- Taricco G, Biglieri E: Exact pairwise error probability of space-time codes. IEEE Transactions on Information Theory 2002, 48(2):510-513. 10.1109/18.979326MathSciNetView ArticleMATHGoogle Scholar
- Simon MK, Alouini M-S: A unified approach to the performance analysis of digital communication over generalized fading channels. Proceedings of the IEEE 1998, 86(9):1860-1877. 10.1109/5.705532View ArticleGoogle Scholar
- Bertsekas D, Homer M, Logan D, Patek S: Nonlinear Programming. Athena Scientific; 1995.Google Scholar
- Huang D, Shen Z, Miao C, Leung C: Fitness landscape analysis for resource allocation in multiuser OFDM based cognitive radio systems. ACM SIGMOBILE Mobile Computing and Communications Review 2009, 13(2):26-36. 10.1145/1621076.1621080View ArticleGoogle Scholar
- Merz P, Freisleben B: Memetic algorithms for the traveling salesman problem. Complex Systems 2001, 13(4):297-345.MathSciNetMATHGoogle Scholar
- Merz P, Katayama K: Memetic algorithms for the unconstrained binary quadratic programming problem. BioSystems 2004, 78(1–3):99-118.View ArticleGoogle Scholar
- Merz P: On the performance of memetic algorithms in combinatorial optimization. Proceedings of the 2nd GECCO Workshop on Memetic Algorithms (WOMA '01), 2001, San Francisco, Calif, USA 168-173.Google Scholar

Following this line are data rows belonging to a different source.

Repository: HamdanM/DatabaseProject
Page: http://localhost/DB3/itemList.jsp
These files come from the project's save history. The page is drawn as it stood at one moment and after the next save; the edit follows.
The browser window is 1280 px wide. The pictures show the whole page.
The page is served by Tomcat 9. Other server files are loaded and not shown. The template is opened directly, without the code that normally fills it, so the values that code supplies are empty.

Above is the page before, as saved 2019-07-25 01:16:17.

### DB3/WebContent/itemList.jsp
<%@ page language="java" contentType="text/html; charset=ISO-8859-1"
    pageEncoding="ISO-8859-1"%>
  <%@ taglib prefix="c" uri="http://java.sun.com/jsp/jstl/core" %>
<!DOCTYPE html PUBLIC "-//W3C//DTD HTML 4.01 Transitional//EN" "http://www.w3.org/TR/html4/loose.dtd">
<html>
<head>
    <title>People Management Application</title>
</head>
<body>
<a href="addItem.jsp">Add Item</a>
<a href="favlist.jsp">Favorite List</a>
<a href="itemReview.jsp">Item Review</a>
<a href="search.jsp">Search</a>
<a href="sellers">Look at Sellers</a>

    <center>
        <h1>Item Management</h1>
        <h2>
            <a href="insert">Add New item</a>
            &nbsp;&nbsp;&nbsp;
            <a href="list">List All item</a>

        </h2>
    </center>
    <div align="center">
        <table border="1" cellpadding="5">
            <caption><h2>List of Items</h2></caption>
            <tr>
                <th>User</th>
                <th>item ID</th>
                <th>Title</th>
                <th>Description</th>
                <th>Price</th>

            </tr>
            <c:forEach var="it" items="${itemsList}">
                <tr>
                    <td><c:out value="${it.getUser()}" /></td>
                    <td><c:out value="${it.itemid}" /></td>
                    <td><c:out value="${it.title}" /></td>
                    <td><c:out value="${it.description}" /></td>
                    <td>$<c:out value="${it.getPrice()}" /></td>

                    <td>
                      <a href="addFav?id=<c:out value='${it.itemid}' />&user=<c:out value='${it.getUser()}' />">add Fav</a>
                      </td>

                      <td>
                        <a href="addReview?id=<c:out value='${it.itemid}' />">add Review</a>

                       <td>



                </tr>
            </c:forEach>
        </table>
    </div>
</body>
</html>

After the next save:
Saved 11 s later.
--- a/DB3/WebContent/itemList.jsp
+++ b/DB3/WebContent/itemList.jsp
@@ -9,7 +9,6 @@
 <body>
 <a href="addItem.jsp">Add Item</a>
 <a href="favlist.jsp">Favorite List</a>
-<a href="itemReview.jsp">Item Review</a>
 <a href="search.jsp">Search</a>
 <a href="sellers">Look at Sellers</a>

This article is published under license to BioMed Central Ltd. This is an open access article distributed under the Creative Commons Attribution License, which permits unrestricted use, distribution, and reproduction in any medium, provided the original work is properly cited.